Eighteen players showed up, so the biggest decision was how to get so many players into the game and still stay competitive. Team captain, Kuhio Walters, and I decided to honor the men and women who had been on the team since the beginning. Eight starters played deep into the game before we went to the bench. Their energy turned a relatively tight 8-3 game into a last inning blow-out.
Fittingly, Flynn caught the final out, a pop-up to the mound. I asked every team member to play to sign the ball and gave it to Flynn for his mantle. Fifteen or 16 of us ended the evening hooking five tables together in the Square Bar and enjoying the rest of the evening with pitchers of Yuengling.
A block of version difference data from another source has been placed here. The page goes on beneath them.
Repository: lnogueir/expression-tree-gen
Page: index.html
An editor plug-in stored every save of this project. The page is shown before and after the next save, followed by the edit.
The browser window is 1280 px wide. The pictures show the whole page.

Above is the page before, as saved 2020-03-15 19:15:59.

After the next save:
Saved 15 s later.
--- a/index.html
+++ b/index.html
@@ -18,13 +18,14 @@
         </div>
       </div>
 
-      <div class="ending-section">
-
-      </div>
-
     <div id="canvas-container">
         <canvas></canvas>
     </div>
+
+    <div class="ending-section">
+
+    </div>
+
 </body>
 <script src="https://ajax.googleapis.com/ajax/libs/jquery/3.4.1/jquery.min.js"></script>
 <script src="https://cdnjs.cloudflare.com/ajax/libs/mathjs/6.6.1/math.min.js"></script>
It's not hyperbole to say the season has been one of the best experiences of my life. I wish I could play like I did in my 30s, when I started a softball team at the Daily Press in Newport News, Va. The friendships I made on that team are among the strongest of my adult life. Eight of us still meet at least once or twice a year for brews, golf, cards and camaraderie.
Luke, my son, was only a two years old when I started that team. We called ourselves the Typoz. I remember stashing Luke's baby stroller in the dugout with us, Luke strapped into it, watching the action intently, soaking up the cheers and the atmosphere, relishing the whole experience. My teammates rustled his thick, brown hair for good luck on their way to home plate. More times than not, this small superstitious gesture brought it to them. And it brought luck to Luke, too. That was the making of a baseball fan and player.
For me, this entire championship season was the most fun I've ever had on a team -- because Luke shared the experience with me. It made me proud to watch him play. He's a good player and I knew when we added him to the roster he'd help us win. He plays with reckless abandon, the way the best players play. To see him stretch routine singles into doubles and to run down and catch fly balls in the outfield was a joy to witness.
I started the championship game as one of the team's designated hitters. It was my only plate appearance in five playoff games. I hit a hard ground ball to the Baptist second baseman who turned it into a force out at second base. The next time around the line-up, Luke hit for me and then he finished the game in the outfield.
When he scored the winning run in our improbable win last week, yelling and screaming and wearing a grin as big as the sky, my heart flew into my mouth. I almost hurts to be that damn happy.
Last night, I got to taste the sweetest drink of all...the taste of champagne after a championship, my arm wrapped around Luke, members of the same team. This is why we still play a kid's game.